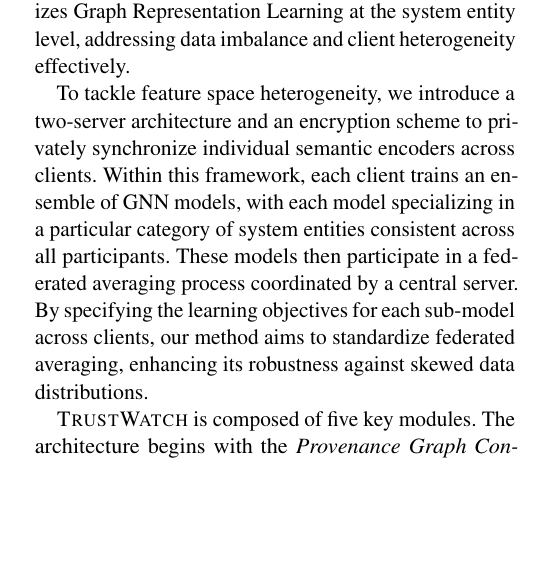
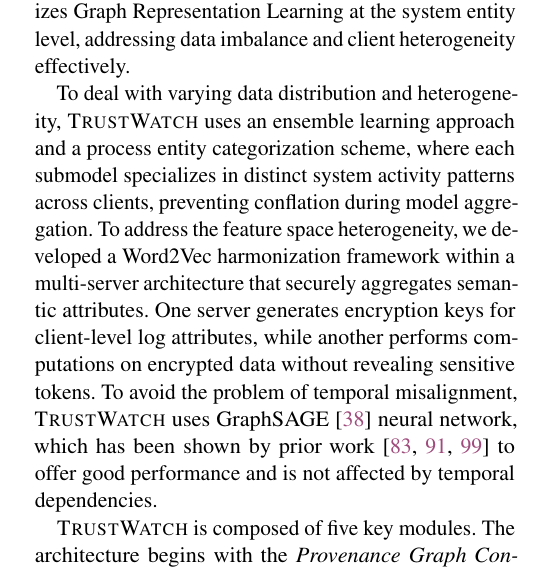
Before and after one commit to DART-Laboratory/gestalt, a LaTeX paper (paper/main.tex, which reads paper/background.tex): part of one column of page 6 of 23, cut so that both start at the same text, the shorter picture padded with empty space. Compiled offline with pdfLaTeX; a LaTeX package or settings file that is missing is left out.

Commit message:
updated overview section

```diff
--- a/paper/background.tex
+++ b/paper/background.tex
@@ -109,7 +109,9 @@ Applying Federated Learning to PIDS can present challenges due to the heterogene
 %\wajih{Lets use the word \fpgl throughout this paper. And say that we introduce the notion of \fpgl to solve the above challenges. Make sure you use this macro throughout the paper. }
 The challenges outlined above significantly impede the adoption of federated learning in current systems. To overcome these hurdles, We introduce the notion of \fpgl , which integrates federated learning with \grl to create a privacy-preserving detection mechanism. Our approach introduces a novel framework that personalizes \grl at the system entity level, addressing data imbalance and client heterogeneity effectively.
 
-To tackle feature space heterogeneity, we introduce a two-server architecture and an encryption scheme to privately synchronize individual semantic encoders across clients. Within this framework, each client trains an ensemble of \gnnshort models, with each model specializing in a particular category of system entities consistent across all participants. These models then participate in a federated averaging process coordinated by a central server. By specifying the learning objectives for each sub-model across clients, our method aims to standardize federated averaging, enhancing its robustness against skewed data distributions.
+To deal with varying data distribution and heterogeneity, \Sys uses an ensemble learning approach and a process entity categorization scheme, where each submodel specializes in distinct system activity patterns across clients, preventing conflation during model aggregation. To address the feature space heterogeneity, we developed a Word2Vec harmonization framework within a multi-server architecture that securely aggregates semantic attributes. One server generates encryption keys for client-level log attributes, while another performs computations on encrypted data without revealing sensitive tokens. To avoid the problem of temporal misalignment, \Sys uses GraphSAGE~\cite{hamilton2017inductive} neural network, which has been shown by prior work~\cite{flash2024,shadewatcher,wang2022threatrace} to offer good performance and is not affected by temporal dependencies.
+
+% To tackle feature space heterogeneity, we introduce a two-server architecture and an encryption scheme to privately synchronize individual semantic encoders across clients. Within this framework, each client trains an ensemble of \gnnshort models, with each model specializing in a particular category of system entities consistent across all participants. These models then participate in a federated averaging process coordinated by a central server. By specifying the learning objectives for each sub-model across clients, our method aims to standardize federated averaging, enhancing its robustness against skewed data distributions.
 
 \Sys is composed of five key modules. The architecture begins with the \textit{Provenance Graph Constructor} module~\ref{provconstruct} on each client machine, transforming \logs into a provenance graph. Following this, the \textit{Semantic Featurization \& Harmonization}~\ref{semanfeat} module train \wordvec models to encode semantic attributes from the \logs into feature vectors. It also aims to privately consolidate individual client \wordvec models into a cohesive global model, employing a trusted utility server and encryption techniques to ensure the privacy of model data.
 
```
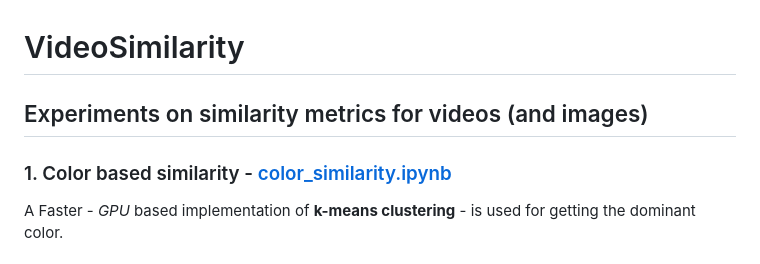
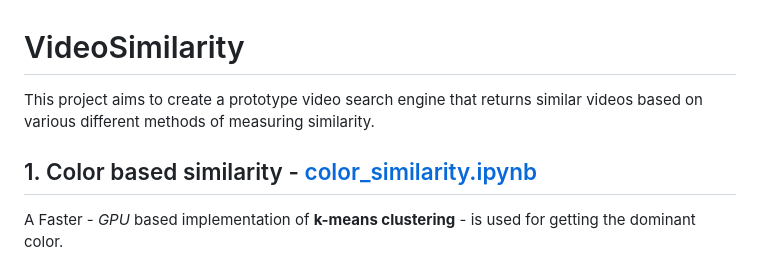
Before and after one commit to CoderHam/VideoSimilarity, a Markdown page: README.md, the part around one of its changes. GitHub-like rendering.

```diff
--- a/README.md
+++ b/README.md
@@ -1,8 +1,8 @@
 # VideoSimilarity
 
-## Experiments on similarity metrics for videos (and images)
+This project aims to create a prototype video search engine that returns similar videos based on various different methods of measuring similarity.
 
-### 1. Color based similarity - [color_similarity.ipynb](https://github.com/CoderHam/VideoSimilarity/blob/master/color_similarity.ipynb)
+## 1. Color based similarity - [color_similarity.ipynb](https://github.com/CoderHam/VideoSimilarity/blob/master/color_similarity.ipynb)
 
 A Faster - *GPU* based implementation of **k-means clustering** - is used for getting the dominant color.
 
```
Also changed, not shown: other parts of README.md (+43 -3 lines), plots/confusion_matrix_cnn3d.png (added), 4 other files.
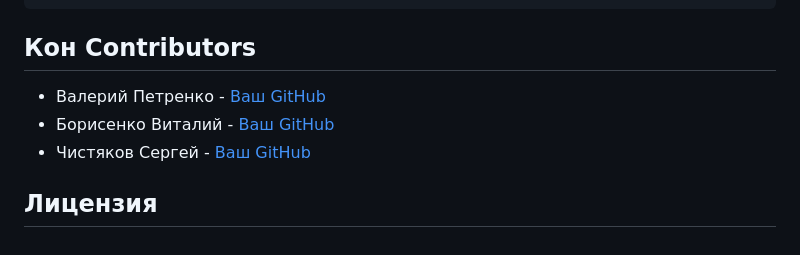
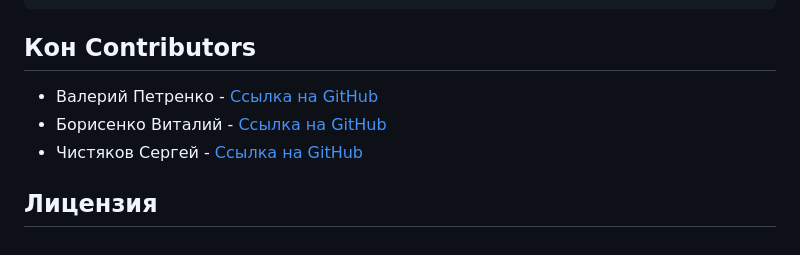
Before and after one commit to HikkiAdvent/api_yamdb, a Markdown page: README.md, the part around the change. GitHub-like rendering.

```diff
--- a/README.md
+++ b/README.md
@@ -158,8 +158,8 @@ python manage.py test
 
 ## Кон Contributors
 
-- Валерий Петренко - [Ваш GitHub](https://github.com/HikkiAdvent)
-- Борисенко Виталий - [Ваш GitHub](https://github.com/bvv-praktikum)
-- Чистяков Сергей - [Ваш GitHub](https://github.com/noxsir0)
+- Валерий Петренко - [Ссылка на GitHub](https://github.com/HikkiAdvent)
+- Борисенко Виталий - [Ссылка на GitHub](https://github.com/bvv-praktikum)
+- Чистяков Сергей - [Ссылка на GitHub](https://github.com/noxsir0)
 
 ## Лицензия
```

• • • • • • •

§ Instructions to follow
Aside from the pictures, copy all of the entries exactly.

§ Answer box
Before and after one commit to DART-Laboratory/gestalt, a LaTeX paper (paper/main.tex, which reads paper/background.tex): part of one column of page 6 of 23, cut so that both start at the same text, the shorter picture padded with empty space. Compiled offline with pdfLaTeX; a LaTeX package or settings file that is missing is left out.

Commit message:
updated overview section

```diff
--- a/paper/background.tex
+++ b/paper/background.tex
@@ -109,7 +109,9 @@ Applying Federated Learning to PIDS can present challenges due to the heterogene
 %\wajih{Lets use the word \fpgl throughout this paper. And say that we introduce the notion of \fpgl to solve the above challenges. Make sure you use this macro throughout the paper. }
 The challenges outlined above significantly impede the adoption of federated learning in current systems. To overcome these hurdles, We introduce the notion of \fpgl , which integrates federated learning with \grl to create a privacy-preserving detection mechanism. Our approach introduces a novel framework that personalizes \grl at the system entity level, addressing data imbalance and client heterogeneity effectively.
 
-To tackle feature space heterogeneity, we introduce a two-server architecture and an encryption scheme to privately synchronize individual semantic encoders across clients. Within this framework, each client trains an ensemble of \gnnshort models, with each model specializing in a particular category of system entities consistent across all participants. These models then participate in a federated averaging process coordinated by a central server. By specifying the learning objectives for each sub-model across clients, our method aims to standardize federated averaging, enhancing its robustness against skewed data distributions.
+To deal with varying data distribution and heterogeneity, \Sys uses an ensemble learning approach and a process entity categorization scheme, where each submodel specializes in distinct system activity patterns across clients, preventing conflation during model aggregation. To address the feature space heterogeneity, we developed a Word2Vec harmonization framework within a multi-server architecture that securely aggregates semantic attributes. One server generates encryption keys for client-level log attributes, while another performs computations on encrypted data without revealing sensitive tokens. To avoid the problem of temporal misalignment, \Sys uses GraphSAGE~\cite{hamilton2017inductive} neural network, which has been shown by prior work~\cite{flash2024,shadewatcher,wang2022threatrace} to offer good performance and is not affected by temporal dependencies.
+
+% To tackle feature space heterogeneity, we introduce a two-server architecture and an encryption scheme to privately synchronize individual semantic encoders across clients. Within this framework, each client trains an ensemble of \gnnshort models, with each model specializing in a particular category of system entities consistent across all participants. These models then participate in a federated averaging process coordinated by a central server. By specifying the learning objectives for each sub-model across clients, our method aims to standardize federated averaging, enhancing its robustness against skewed data distributions.
 
 \Sys is composed of five key modules. The architecture begins with the \textit{Provenance Graph Constructor} module~\ref{provconstruct} on each client machine, transforming \logs into a provenance graph. Following this, the \textit{Semantic Featurization \& Harmonization}~\ref{semanfeat} module train \wordvec models to encode semantic attributes from the \logs into feature vectors. It also aims to privately consolidate individual client \wordvec models into a cohesive global model, employing a trusted utility server and encryption techniques to ensure the privacy of model data.
 
```
Before and after one commit to CoderHam/VideoSimilarity, a Markdown page: README.md, the part around one of its changes. GitHub-like rendering.

```diff
--- a/README.md
+++ b/README.md
@@ -1,8 +1,8 @@
 # VideoSimilarity
 
-## Experiments on similarity metrics for videos (and images)
+This project aims to create a prototype video search engine that returns similar videos based on various different methods of measuring similarity.
 
-### 1. Color based similarity - [color_similarity.ipynb](https://github.com/CoderHam/VideoSimilarity/blob/master/color_similarity.ipynb)
+## 1. Color based similarity - [color_similarity.ipynb](https://github.com/CoderHam/VideoSimilarity/blob/master/color_similarity.ipynb)
 
 A Faster - *GPU* based implementation of **k-means clustering** - is used for getting the dominant color.
 
```
Also changed, not shown: other parts of README.md (+43 -3 lines), plots/confusion_matrix_cnn3d.png (added), 4 other files.
Before and after one commit to HikkiAdvent/api_yamdb, a Markdown page: README.md, the part around the change. GitHub-like rendering.

```diff
--- a/README.md
+++ b/README.md
@@ -158,8 +158,8 @@ python manage.py test
 
 ## Кон Contributors
 
-- Валерий Петренко - [Ваш GitHub](https://github.com/HikkiAdvent)
-- Борисенко Виталий - [Ваш GitHub](https://github.com/bvv-praktikum)
-- Чистяков Сергей - [Ваш GitHub](https://github.com/noxsir0)
+- Валерий Петренко - [Ссылка на GitHub](https://github.com/HikkiAdvent)
+- Борисенко Виталий - [Ссылка на GitHub](https://github.com/bvv-praktikum)
+- Чистяков Сергей - [Ссылка на GitHub](https://github.com/noxsir0)
 
 ## Лицензия
```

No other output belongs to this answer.